Bob said...

I hope Peryl passed away peacefully. Great narrative. I too can see them. Can you also see you spewing out all that love.

A Novel Woman said...

Ah, wonderful story. And you made me laugh out loud, as I am another who expresses her love in that way. When I was a Brownie Leader, the girls changed my name from Tawny Owl to Screech Owl. I'm just sayin'.

And what IS it with men and machines? My husband, a dentist who therefore NEEDS his hands for work, went out and bought himself a chainsaw when I was out of town visiting my sister. Did you also get all the safety equipment that goes with it? You know, gloves, helmet, face shield, pants, etc.? Guess the answer.....

Pam said...

I'm so sorry about the loss of Peryl. I did really love the story!

Men, I fear, will be men, always.

I do love the 'expressions of love"!!!!!!

Kelly said...

I held my breath through much of your story. Fortunately the backhoe and really large equipment my husband has access to are not at our house so he doesn't get to "play" on them regularly. However, I do worry when he tells me things like how Bully (our large bull)comes rushing over to the tractor when he's putting out hay and eagerly butts it! I knew of someone who died in a tractor rollover once so it always gives me pause to think of one flipping!

Karen said...

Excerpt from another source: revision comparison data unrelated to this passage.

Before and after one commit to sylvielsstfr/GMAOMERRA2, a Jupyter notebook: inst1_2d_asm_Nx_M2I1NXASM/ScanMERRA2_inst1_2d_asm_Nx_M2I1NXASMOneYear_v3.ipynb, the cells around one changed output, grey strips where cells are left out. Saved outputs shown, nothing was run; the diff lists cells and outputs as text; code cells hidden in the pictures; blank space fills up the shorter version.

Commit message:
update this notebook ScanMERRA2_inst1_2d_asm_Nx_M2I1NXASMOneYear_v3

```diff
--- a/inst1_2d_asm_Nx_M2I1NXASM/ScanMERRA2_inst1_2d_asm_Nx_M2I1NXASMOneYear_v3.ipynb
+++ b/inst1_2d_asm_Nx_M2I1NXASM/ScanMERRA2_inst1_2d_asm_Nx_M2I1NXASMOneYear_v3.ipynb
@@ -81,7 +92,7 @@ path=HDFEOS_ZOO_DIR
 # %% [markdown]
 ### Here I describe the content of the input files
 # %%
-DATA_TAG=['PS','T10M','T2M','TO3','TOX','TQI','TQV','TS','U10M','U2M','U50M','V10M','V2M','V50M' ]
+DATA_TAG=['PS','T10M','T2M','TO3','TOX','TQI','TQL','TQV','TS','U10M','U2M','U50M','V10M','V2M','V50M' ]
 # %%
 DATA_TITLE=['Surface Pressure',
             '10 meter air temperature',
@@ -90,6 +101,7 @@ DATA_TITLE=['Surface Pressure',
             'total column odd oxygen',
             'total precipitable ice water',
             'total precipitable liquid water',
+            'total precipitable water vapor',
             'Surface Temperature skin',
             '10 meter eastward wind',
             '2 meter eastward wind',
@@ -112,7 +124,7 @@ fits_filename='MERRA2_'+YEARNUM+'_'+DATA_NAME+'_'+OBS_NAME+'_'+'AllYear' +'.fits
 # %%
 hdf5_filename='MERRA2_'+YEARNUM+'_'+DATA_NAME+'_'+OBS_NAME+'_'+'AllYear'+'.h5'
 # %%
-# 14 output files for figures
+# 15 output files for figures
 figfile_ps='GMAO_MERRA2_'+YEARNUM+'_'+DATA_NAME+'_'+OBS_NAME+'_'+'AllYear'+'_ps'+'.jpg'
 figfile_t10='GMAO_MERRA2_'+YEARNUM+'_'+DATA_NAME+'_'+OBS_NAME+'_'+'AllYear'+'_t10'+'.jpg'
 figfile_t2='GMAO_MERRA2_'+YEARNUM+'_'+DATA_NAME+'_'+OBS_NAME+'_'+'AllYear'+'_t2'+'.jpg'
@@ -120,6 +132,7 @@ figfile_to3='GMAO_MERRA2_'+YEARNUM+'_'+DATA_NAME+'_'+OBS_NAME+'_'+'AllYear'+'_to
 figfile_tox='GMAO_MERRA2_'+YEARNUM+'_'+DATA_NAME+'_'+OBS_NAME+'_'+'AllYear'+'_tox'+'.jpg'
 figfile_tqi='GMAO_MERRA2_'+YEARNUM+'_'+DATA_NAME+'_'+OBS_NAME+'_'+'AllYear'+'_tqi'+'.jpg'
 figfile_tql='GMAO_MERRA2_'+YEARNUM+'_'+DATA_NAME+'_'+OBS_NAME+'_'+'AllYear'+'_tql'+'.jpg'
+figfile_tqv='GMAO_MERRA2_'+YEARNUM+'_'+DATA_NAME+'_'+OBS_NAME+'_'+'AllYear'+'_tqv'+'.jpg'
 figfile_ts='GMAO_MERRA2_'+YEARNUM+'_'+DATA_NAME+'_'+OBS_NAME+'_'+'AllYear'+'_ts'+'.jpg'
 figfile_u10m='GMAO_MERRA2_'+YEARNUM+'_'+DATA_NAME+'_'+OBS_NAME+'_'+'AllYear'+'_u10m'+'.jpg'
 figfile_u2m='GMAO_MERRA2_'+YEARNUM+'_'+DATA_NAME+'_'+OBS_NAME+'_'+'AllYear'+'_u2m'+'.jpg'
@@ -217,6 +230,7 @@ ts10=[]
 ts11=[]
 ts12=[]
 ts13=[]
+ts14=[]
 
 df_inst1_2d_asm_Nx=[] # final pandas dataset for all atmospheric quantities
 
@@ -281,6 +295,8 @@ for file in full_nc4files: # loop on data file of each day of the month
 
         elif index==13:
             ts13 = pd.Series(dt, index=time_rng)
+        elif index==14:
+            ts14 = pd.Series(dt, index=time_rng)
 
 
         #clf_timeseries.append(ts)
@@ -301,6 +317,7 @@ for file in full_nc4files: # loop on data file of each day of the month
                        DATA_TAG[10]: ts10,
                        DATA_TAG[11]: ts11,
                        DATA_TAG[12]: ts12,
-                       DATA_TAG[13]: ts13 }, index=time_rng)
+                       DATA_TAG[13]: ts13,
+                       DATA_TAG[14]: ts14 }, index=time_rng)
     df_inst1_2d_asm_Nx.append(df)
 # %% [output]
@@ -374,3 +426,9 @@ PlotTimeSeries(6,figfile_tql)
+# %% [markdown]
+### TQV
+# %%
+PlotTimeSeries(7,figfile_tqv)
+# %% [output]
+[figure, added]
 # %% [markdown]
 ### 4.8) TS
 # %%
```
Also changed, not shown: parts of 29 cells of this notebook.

Mic once tipped over his 4 wheeler in a muddy bog and I was so upset over what could have happened rather than seeing he was alright. It only took a minute to start laughing as his guy friends started telling the story of how they told him not to go the way he did but he was sure it would be fine.

Peryl sounds like a great neighbor, my condolences.

quid said...

What a wonderful story.

My dad's second job was a little cattle ranch he owned with my uncle Norman. Uncle Normie supplied the $$$, dad supplied the labor. The family is awash in the catastrophic stories of the enterprise that occurred whenever Normie decided to bestir himself and touch the equipment. (And another tractor bites the dust).

When it was over, my dad missed the tractors, the hay, and all the cows. He did not miss Normie.

I'm sorry about Peryl's death.